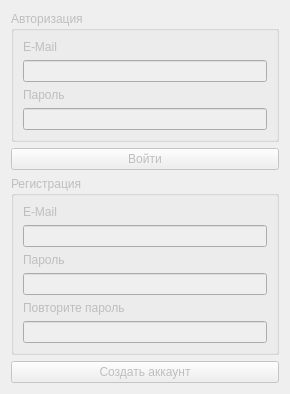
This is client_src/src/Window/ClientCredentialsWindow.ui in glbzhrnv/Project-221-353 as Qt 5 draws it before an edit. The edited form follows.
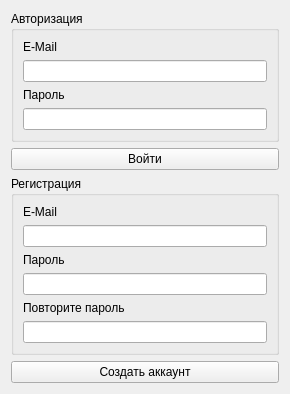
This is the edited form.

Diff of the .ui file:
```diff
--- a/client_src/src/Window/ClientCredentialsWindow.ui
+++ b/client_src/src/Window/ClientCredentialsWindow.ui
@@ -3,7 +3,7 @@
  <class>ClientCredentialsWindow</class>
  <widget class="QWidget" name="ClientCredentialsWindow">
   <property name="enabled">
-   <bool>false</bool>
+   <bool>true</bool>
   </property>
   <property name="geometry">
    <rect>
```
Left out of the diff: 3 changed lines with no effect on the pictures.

★ ★ ★ ★

• [YOUR OBJECTIVE] Your reply should hold every line of the material, unaltered, and not one picture.

• [EXERCISE OUTPUT]
This is client_src/src/Window/ClientCredentialsWindow.ui in glbzhrnv/Project-221-353 as Qt 5 draws it before an edit. The edited form follows.
This is the edited form.

Diff of the .ui file:
```diff
--- a/client_src/src/Window/ClientCredentialsWindow.ui
+++ b/client_src/src/Window/ClientCredentialsWindow.ui
@@ -3,7 +3,7 @@
  <class>ClientCredentialsWindow</class>
  <widget class="QWidget" name="ClientCredentialsWindow">
   <property name="enabled">
-   <bool>false</bool>
+   <bool>true</bool>
   </property>
   <property name="geometry">
    <rect>
```
Left out of the diff: 3 changed lines with no effect on the pictures.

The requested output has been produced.